Alebachew Birru

Alebachew Birru

I Tatti/Getty Foundation Fellow
The Shay Culture: Tumuli of traditional-religious people in Ethiopia and their artefactual relationship with the Mediterranean world (10th-16th c.)
2022-2023 (January-June)
Birru Alebachew


Alebachew Belay Birru is Assistant Professor of Archaeology and Heritage Studies in the Department of History and Heritage Management at Debre Berhan University, Ethiopia. He has completed his Ph.D. dissertation, entitled Megaliths, Landscape and Society in the Central Highland of Ethiopia: An Archaeological Research, at the University of Toulouse, France in September 2020. He has been part of different archaeological excavation missions in Ethiopia and in France. Currently, he is researching medieval megalithic and church archaeological sites in the Central Highlands of Ethiopia. He made a series of presentations and published articles on the subject. He is also an associate researcher at the French Centre for Ethiopian studies.


Project Summary
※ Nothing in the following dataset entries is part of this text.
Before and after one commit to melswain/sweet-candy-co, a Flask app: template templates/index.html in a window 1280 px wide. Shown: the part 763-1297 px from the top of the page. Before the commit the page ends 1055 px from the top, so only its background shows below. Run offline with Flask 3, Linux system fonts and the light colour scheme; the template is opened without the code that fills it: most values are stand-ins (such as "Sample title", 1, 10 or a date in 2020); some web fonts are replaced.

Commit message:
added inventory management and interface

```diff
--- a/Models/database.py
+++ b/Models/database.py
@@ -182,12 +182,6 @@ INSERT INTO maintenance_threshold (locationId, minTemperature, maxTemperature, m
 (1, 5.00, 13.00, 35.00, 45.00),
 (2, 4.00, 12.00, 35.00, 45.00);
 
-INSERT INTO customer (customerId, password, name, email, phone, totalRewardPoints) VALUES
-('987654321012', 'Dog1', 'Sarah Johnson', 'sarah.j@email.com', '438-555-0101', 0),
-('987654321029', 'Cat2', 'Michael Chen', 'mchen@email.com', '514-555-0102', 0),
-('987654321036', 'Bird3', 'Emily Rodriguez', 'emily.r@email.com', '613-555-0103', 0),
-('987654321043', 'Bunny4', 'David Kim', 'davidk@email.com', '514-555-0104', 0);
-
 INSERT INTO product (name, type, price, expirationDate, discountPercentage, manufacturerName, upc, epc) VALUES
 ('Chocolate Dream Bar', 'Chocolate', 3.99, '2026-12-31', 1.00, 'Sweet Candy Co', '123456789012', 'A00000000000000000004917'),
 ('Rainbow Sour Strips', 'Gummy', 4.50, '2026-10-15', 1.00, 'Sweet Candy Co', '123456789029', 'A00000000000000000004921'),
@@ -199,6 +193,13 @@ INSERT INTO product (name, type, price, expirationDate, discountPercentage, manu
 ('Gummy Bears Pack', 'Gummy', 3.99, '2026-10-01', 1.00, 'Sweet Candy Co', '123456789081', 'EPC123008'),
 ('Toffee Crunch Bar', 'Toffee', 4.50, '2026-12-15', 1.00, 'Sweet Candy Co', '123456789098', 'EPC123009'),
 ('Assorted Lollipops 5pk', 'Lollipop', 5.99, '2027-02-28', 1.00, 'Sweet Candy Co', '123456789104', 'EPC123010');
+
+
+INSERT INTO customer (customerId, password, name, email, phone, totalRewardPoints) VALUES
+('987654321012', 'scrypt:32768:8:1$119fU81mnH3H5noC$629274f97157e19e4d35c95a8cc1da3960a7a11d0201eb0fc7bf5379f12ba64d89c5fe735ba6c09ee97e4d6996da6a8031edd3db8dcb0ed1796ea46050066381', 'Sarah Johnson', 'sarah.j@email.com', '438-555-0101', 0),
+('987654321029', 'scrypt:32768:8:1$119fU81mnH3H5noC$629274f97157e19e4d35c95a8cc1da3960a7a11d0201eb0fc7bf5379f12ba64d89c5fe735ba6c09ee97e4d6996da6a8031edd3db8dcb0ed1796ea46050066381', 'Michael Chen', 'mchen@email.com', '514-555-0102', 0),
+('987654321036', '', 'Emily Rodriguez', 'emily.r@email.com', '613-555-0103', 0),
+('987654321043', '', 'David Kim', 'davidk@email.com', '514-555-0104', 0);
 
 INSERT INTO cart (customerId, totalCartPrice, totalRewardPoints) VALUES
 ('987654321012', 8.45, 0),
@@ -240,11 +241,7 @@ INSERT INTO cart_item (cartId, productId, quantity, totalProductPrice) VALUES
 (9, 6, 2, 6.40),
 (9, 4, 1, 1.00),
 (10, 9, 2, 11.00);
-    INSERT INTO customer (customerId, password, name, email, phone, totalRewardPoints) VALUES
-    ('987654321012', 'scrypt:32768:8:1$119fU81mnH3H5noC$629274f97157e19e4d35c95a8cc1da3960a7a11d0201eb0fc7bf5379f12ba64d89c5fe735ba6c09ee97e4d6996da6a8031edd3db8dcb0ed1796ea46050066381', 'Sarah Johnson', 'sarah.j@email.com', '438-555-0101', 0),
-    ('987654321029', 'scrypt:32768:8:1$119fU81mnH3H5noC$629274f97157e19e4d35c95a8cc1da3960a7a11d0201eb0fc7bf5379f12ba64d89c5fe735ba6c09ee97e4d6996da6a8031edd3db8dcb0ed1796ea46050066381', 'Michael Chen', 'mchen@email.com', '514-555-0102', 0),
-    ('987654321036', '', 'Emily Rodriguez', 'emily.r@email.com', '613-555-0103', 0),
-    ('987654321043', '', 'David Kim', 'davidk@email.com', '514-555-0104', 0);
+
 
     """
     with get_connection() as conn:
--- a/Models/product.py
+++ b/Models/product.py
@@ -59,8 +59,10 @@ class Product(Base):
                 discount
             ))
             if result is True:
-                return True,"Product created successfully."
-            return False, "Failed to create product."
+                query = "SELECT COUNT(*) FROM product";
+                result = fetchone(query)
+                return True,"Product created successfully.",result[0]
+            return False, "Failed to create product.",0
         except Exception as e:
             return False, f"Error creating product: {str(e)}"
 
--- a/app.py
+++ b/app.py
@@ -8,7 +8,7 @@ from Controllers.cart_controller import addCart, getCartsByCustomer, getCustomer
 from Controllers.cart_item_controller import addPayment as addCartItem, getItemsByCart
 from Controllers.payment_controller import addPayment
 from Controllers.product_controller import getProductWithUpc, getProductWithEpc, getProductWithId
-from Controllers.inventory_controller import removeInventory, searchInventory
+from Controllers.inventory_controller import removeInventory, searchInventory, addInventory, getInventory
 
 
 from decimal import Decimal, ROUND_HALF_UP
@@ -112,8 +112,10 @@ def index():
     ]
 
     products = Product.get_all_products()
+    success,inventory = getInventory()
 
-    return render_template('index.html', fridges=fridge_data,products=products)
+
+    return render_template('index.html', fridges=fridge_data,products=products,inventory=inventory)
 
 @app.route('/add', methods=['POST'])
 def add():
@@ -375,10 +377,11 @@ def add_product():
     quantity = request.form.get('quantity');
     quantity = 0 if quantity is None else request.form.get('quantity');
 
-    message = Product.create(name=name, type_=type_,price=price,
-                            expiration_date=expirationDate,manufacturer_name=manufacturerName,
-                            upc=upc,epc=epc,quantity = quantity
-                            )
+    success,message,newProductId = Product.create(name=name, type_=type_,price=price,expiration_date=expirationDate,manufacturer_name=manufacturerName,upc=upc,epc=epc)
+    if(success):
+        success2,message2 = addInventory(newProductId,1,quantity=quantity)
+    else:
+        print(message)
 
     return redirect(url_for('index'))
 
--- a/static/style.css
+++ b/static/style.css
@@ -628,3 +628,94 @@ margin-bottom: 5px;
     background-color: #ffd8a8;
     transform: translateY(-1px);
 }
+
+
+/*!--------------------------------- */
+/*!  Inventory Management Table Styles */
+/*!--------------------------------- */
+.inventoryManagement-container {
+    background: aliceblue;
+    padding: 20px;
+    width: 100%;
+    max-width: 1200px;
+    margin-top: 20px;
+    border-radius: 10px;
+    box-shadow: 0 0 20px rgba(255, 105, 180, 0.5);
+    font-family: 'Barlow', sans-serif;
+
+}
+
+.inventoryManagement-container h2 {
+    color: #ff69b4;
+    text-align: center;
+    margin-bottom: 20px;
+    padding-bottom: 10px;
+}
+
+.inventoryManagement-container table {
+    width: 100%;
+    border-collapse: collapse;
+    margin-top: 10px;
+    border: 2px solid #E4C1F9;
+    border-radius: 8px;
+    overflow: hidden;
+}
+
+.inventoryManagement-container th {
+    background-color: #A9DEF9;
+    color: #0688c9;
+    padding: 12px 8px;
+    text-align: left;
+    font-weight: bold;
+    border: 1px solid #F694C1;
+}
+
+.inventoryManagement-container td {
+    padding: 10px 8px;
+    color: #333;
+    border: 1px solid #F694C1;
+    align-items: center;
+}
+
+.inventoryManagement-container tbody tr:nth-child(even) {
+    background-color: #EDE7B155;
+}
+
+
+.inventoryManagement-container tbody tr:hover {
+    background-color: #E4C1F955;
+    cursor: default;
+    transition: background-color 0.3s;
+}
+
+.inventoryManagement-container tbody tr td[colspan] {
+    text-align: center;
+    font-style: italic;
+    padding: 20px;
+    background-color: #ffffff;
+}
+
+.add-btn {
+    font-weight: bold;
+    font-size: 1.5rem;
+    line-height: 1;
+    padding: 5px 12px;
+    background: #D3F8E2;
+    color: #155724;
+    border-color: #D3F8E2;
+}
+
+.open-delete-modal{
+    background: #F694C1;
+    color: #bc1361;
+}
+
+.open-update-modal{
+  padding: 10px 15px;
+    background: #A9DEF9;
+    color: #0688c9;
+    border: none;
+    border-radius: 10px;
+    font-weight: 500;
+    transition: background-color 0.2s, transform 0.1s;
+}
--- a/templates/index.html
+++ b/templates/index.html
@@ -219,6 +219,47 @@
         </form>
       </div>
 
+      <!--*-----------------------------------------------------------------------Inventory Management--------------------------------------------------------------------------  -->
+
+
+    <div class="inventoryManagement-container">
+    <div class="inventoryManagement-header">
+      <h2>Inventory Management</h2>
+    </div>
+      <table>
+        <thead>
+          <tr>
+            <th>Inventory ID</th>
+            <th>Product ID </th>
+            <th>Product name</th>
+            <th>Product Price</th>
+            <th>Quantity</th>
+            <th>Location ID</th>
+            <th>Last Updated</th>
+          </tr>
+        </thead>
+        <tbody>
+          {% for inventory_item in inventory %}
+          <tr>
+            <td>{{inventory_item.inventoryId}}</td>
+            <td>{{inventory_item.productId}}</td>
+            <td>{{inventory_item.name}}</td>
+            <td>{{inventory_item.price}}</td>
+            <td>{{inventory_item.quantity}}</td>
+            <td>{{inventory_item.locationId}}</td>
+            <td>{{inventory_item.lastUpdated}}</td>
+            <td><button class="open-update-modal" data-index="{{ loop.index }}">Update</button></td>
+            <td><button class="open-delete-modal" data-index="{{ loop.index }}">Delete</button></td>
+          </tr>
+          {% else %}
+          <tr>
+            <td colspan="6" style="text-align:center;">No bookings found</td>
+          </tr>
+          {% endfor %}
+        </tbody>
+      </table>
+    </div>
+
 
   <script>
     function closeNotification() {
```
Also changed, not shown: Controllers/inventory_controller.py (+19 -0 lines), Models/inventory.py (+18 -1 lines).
The recent appearance of imported beads in medieval megalithic, Christian, and Islamic archaeological sites in Ethiopia urges the present researcher to investigate Ethiopia’s medieval trading networks with the Mediterranean world. Comparatively, there are reports on the material networks from the Asian world during the ancient periods. There are also historical references that imply the shift of the trade routes northward to the Red Sea and the Mediterranean world during the middle ages. A considerable number of reports were also published on the grave goods including beads from ancient Nubian sites in Sudan, and Egypt. However, not much has been done to cross-examine the infiltration of these goods further south into Ethiopia. Thus, this project aims to understand the circulation of beads as one of the major commodities in the Mediterranean world during the medieval period and its infiltration into the Shay Culture area in the Central Highlands of Ethiopia, and other medieval archaeological sites in Ethiopia. In this regard, the researcher will investigate existing sources on the subject and converse with experts in the field. Meanwhile, the researcher will make use of the bead collections in Ethiopia for comparative investigation with collections of similar types within the project framework. This will ultimately help to throw light on the extent of medieval bead trade networks in the Afro-Mediterranean world during the medieval period.